Steven Nersesian: It's an iterative process.
Christa Mrgan: That's Steven Nersesian again.
Steven Nersesian: You start with your first prototype, ok, we've proved the concept. We can do the thing. Then we make something in roughly the form that it's going to be. And then we all sit down and evaluate. If we all like what's going on or what criticisms we have, we move to the next stage. With the Playdate project, there were many, many, many iterations just to get it to the point where everyone was pleased with, with what we had in our hands.
Christa Mrgan: It was, at times, a frustrating process. Each iteration of Playdate seemed to bring up new problems to solve. Greg remembers one trip to the factory in October, 2018 that was at first a little demoralizing.
Greg Maletic: We got there and the units that had been produced for us, which were sort of test models, they both looked bad and the buttons didn't work and it was kind of a disaster. And we'd had previous units that worked great. And so I was like, how did this happen? And it felt like we had taken like about a nine-month step backwards. That said, when we started, you know, working at the problems, figuring out what was wrong, we figured out all these problems and we solved them. But it was at that point of despair when I kind of realized, you know what, I'm not going to be upset about this. I'm just going to take these problems as they come and just accept that problems are part of the process and just go with it because hardware is tricky.
Christa Mrgan: And so the iterations continued slowly and steadily, to avoid the nightmare scenario of a bug or an issue. And not just in a few test units, but in thousands of finished devices.
Steven Nersesian: You don't want to build thousands and have to fix it in thousands. Right? So it's about doing control runs. So it's being very, very deliberate and disciplined about making 10, checking those 10. There's a problem.
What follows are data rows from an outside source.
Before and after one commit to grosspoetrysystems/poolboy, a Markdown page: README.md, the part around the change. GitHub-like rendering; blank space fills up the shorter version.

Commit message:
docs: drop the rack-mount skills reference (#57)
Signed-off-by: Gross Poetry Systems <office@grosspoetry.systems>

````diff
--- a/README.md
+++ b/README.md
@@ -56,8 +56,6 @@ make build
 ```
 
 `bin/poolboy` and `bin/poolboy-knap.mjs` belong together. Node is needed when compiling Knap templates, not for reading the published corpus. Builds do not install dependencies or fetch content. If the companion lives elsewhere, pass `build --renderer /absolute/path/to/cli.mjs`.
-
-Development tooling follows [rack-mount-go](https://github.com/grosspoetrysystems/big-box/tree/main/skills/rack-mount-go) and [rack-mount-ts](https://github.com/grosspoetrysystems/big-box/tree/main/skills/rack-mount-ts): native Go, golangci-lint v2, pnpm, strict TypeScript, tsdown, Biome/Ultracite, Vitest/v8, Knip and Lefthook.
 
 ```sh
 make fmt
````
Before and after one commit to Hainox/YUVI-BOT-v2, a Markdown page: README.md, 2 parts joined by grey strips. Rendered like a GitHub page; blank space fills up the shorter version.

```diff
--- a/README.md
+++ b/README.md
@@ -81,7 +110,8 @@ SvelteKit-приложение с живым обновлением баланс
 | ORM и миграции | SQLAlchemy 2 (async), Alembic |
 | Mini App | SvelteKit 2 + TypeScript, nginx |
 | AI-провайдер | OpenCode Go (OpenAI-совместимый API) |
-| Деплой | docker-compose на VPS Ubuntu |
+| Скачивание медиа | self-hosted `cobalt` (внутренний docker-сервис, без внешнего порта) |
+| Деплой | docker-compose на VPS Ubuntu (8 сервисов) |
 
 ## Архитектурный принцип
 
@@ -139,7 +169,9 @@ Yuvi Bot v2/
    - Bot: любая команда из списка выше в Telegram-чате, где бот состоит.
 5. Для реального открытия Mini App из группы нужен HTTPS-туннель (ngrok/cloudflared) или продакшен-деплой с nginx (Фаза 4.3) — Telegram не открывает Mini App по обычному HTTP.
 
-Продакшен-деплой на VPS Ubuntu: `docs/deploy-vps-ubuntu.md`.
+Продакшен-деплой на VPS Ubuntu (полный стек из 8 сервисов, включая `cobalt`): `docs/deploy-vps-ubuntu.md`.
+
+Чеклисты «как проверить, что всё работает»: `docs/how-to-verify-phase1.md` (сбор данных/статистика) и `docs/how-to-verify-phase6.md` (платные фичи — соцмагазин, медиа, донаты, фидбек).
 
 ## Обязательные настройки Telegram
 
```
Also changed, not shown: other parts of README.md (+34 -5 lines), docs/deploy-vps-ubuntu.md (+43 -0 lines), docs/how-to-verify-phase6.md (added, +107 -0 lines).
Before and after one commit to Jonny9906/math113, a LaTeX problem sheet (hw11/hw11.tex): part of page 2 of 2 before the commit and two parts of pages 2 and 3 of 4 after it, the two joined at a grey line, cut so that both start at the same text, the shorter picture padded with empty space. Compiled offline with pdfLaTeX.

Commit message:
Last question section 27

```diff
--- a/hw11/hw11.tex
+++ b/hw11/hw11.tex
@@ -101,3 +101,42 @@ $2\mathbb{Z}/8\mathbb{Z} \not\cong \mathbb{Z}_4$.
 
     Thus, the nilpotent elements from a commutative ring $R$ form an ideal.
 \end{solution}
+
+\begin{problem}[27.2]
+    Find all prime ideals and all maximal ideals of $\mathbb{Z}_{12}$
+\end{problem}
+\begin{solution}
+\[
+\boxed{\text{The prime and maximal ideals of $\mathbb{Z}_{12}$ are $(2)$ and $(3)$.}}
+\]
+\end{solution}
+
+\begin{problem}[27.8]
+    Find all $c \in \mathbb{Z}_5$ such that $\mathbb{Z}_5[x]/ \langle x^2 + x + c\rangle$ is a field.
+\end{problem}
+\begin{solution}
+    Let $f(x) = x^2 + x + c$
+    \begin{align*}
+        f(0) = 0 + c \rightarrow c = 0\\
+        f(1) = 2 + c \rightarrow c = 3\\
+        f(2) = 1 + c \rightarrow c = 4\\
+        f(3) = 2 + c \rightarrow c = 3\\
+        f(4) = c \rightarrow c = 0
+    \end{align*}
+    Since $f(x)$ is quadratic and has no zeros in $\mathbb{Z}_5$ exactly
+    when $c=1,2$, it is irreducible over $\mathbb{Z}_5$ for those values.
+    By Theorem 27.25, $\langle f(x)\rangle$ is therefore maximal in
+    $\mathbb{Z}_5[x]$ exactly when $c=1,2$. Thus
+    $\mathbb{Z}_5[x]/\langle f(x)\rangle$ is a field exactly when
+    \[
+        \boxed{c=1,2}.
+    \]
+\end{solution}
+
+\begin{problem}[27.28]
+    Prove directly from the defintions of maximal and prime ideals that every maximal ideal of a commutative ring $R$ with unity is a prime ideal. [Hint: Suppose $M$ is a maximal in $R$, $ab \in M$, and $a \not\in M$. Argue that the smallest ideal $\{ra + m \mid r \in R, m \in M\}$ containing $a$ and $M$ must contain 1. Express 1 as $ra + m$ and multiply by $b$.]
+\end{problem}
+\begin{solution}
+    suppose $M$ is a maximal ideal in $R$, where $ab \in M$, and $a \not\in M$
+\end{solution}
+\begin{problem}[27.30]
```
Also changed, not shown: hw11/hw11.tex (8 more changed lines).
Let's fix that problem. Keep doing that until the ten are perfect.
Jessica Nersesian: And then there's another 10 and there's a different problem. And then you have to fix that problem.
Steven Nersesian: Okay. And then increasing that quantity to 25, do that for a few weeks. And at each of those stages being onsite was invaluable. To be able to be there and on the spot to be able to approve and advise and say, yep, let's go to the next stage. Let's now try to build 50 and see how that goes. And as it scaled, just we were able to help them refine their process and, and build confidence that they were doing the right thing.
Jessica Nersesian: It's not something that can be done remotely. If they send us pictures of something and say, well, do you accept it? I can't necessarily see it in the picture. I need to be onsite and actually inspecting and that helps calibrate for them, what we find to be the level of quality that we're looking for, because they know that I'll see it and they won't let it through.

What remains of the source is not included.